CRA urges swift action following digital platforms inquiry
Following the ACCC’s recent Digital Platforms Inquiry, Australia’s radio industry body Commercial Radio Australia has urged the government to swiftly adopt reforms.
As AdNews reports, the government responded to the inquiry by recognising a need for reform with regards to platforms like Google and Facebook to address the impact they have on Aussie business and journalism.
“Google and Facebook have grown to have almost unfettered market power with significant impacts on consumers that must be addressed,” said ACCC chair Rod Sims.
CRA chief executive Joan Warner welcomed the Government’s response that it intends to review the way the media is regulated in Australia.
“The Government has responded within their stated time frame, which is an encouraging sign of how seriously they are taking these issues and their intent to bring about change,” said Warner.

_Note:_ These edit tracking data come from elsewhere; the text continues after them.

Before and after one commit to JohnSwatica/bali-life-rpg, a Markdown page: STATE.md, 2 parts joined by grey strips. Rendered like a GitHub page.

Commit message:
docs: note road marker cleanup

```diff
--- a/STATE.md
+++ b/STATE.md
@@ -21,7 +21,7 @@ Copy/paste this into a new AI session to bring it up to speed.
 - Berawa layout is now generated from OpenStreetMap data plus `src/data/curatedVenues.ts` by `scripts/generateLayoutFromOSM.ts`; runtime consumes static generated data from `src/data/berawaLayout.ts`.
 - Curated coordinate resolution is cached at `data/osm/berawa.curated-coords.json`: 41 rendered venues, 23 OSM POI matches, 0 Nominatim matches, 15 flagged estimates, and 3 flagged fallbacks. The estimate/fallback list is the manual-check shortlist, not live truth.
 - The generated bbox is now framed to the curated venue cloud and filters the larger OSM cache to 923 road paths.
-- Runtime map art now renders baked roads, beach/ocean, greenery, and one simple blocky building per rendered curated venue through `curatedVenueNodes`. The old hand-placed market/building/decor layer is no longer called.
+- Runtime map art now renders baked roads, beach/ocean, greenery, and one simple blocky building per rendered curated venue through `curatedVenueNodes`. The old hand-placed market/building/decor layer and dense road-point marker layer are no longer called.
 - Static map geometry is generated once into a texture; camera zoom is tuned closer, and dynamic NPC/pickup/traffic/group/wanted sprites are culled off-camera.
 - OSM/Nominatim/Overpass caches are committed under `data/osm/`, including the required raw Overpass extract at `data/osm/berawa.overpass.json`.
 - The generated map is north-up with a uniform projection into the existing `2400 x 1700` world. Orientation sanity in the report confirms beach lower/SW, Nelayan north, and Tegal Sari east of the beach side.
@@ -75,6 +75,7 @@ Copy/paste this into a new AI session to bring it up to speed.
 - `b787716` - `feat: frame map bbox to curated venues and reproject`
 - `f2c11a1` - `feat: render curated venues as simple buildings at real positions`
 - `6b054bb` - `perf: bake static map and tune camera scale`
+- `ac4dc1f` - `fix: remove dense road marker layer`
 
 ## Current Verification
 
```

CRA reiterated the belief that commercial radio is overregulated. Warner said she hoped that a review of local content requirements and associated compliance, as it remains a burden on local radio stations.
“The industry is very pleased there will be concrete moves towards harmonisation of media regulation, as commercial radio remains one of the most overregulated platforms in the media and communications sector,” she said.
“We hope the “phased” approach does not mean we have to wait years for effective change nor will have to go through another round of inquiries and submission writing.”
“We also note the Government has specifically stated it will review Australian and children’s content requirements for free-to-air television services.
“We assume that the heavy local content requirements and associated compliance burden on local radio stations will also be part of any such review in the light of the Government’s stated wish to have a more harmonious and fair media regulation framework that can be applied across digital and traditional media.”
CRA also said it looks forward to the development of a practical and workable voluntary codes to address the “power imbalance”.